[Source information — start]
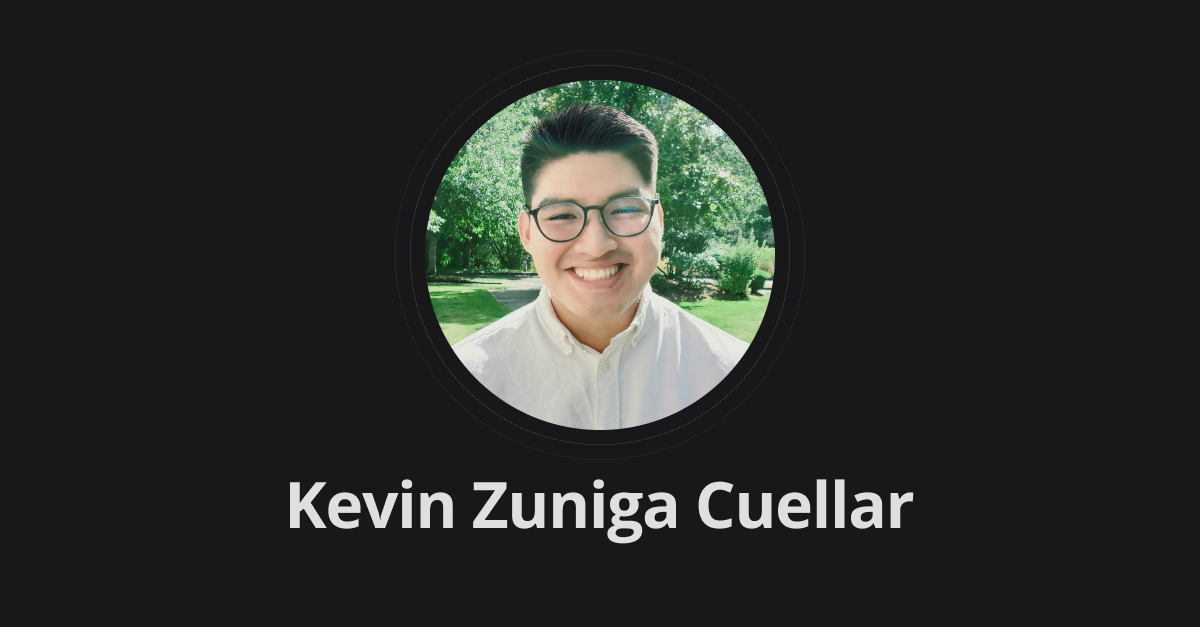
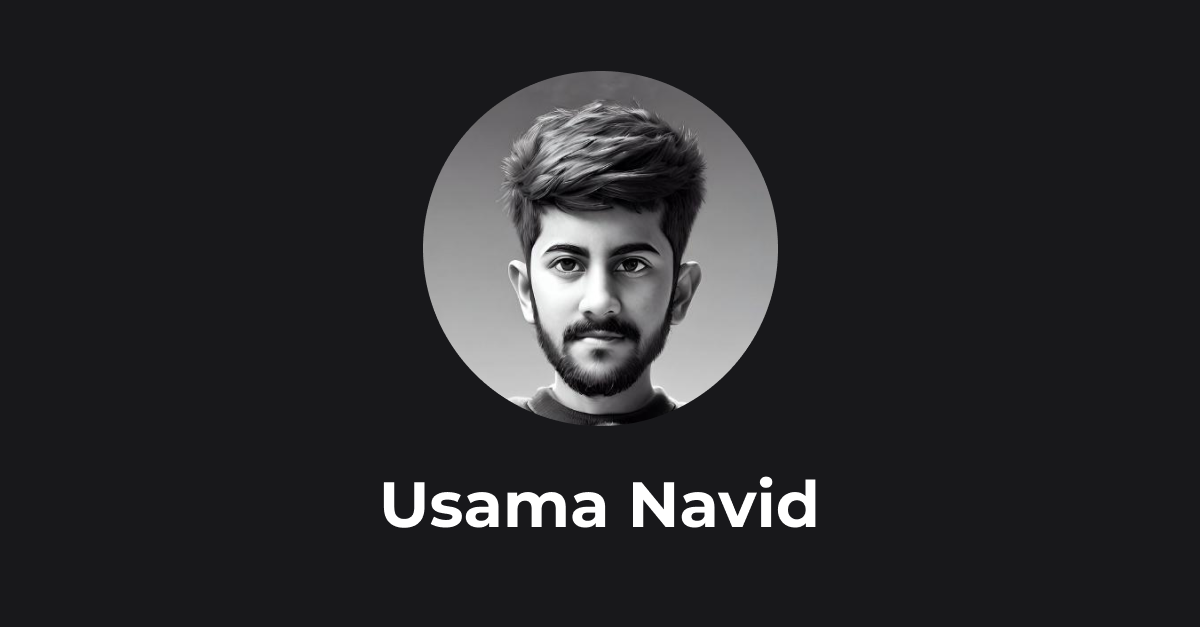
Update website URLs and social media handles

Changed region(s): [[0.3392, 0.0909, 0.6475, 0.697], [0.2158, 0.7576, 0.7708, 0.8788]]

diff --git a/src/data/socials.ts b/src/data/socials.ts
@@ -1,8 +1,8 @@
-export const twitter = "@kevinzunigacuel";
-export const author = "Kevin Zuniga Cuellar";
+export const twitter = "@concaption";
+export const author = "Usama Navid";
 
 export const defaultMeta = {
-  title: "Kevin Zuniga Cuellar",
+  title: "Usama Navid",
   description:
     "Welcome to my personal website! I am a software engineering student. I'm passionate about building software that helps developers to be more productive",
   ogImage: {

diff --git a/src/pages/image/[slug].png.ts b/src/pages/image/[slug].png.ts
@@ -60,8 +60,8 @@ export async function GET(context: APIContext) {
           tw="w-15 h-15 rounded-full"
         />
         <div tw="flex flex-col ml-4">
-          <span tw="text-zinc-400">Kevin Zuniga Cuellar</span>
-          <span tw="text-blue-400">@kevinzunigacuel</span>
+          <span tw="text-zinc-400">Usama Navid</span>
+          <span tw="text-blue-400">@concaption</span>
         </div>
       </div>
     </div>

diff --git a/src/content/blog/introducing-astro-layouts.md b/src/content/blog/introducing-astro-layouts.md
@@ -86,6 +86,6 @@ const layoutOptions = {
 
 ## Final thoughts
 
-I hope you find this package useful. If you have any questions or suggestions, feel free to raise an issue on [GitHub](https://github.com/kevinzunigacuellar/astro-layouts). I would appreciate any feedback. If you like the package, please consider giving it a star.
+I hope you find this package useful. If you have any questions or suggestions, feel free to raise an issue on [GitHub](https://github.com/concaption/astro-layouts). I would appreciate any feedback. If you like the package, please consider giving it a star.
 
 Writing this package was a lot of fun, and it provided me with valuable insights into the workings of npm packages and their publication process. I'm excited to create more packages in the future. Thank you for reading!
[Source information — finish]
## Task statement
Begin at the top of the records above and retype each line exactly until the line containing "issue on [GitHub](https://github.com/concaption/astro-layouts).", which is included. Skip all pictures.

## Written solution
Update website URLs and social media handles

Changed region(s): [[0.3392, 0.0909, 0.6475, 0.697], [0.2158, 0.7576, 0.7708, 0.8788]]

diff --git a/src/data/socials.ts b/src/data/socials.ts
@@ -1,8 +1,8 @@
-export const twitter = "@kevinzunigacuel";
-export const author = "Kevin Zuniga Cuellar";
+export const twitter = "@concaption";
+export const author = "Usama Navid";
 
 export const defaultMeta = {
-  title: "Kevin Zuniga Cuellar",
+  title: "Usama Navid",
   description:
     "Welcome to my personal website! I am a software engineering student. I'm passionate about building software that helps developers to be more productive",
   ogImage: {

diff --git a/src/pages/image/[slug].png.ts b/src/pages/image/[slug].png.ts
@@ -60,8 +60,8 @@ export async function GET(context: APIContext) {
           tw="w-15 h-15 rounded-full"
         />
         <div tw="flex flex-col ml-4">
-          <span tw="text-zinc-400">Kevin Zuniga Cuellar</span>
-          <span tw="text-blue-400">@kevinzunigacuel</span>
+          <span tw="text-zinc-400">Usama Navid</span>
+          <span tw="text-blue-400">@concaption</span>
         </div>
       </div>
     </div>

diff --git a/src/content/blog/introducing-astro-layouts.md b/src/content/blog/introducing-astro-layouts.md
@@ -86,6 +86,6 @@ const layoutOptions = {
 
 ## Final thoughts
 
-I hope you find this package useful. If you have any questions or suggestions, feel free to raise an issue on [GitHub](https://github.com/kevinzunigacuellar/astro-layouts). I would appreciate any feedback. If you like the package, please consider giving it a star.
+I hope you find this package useful. If you have any questions or suggestions, feel free to raise an issue on [GitHub](https://github.com/concaption/astro-layouts). I would appreciate any feedback. If you like the package, please consider giving it a star.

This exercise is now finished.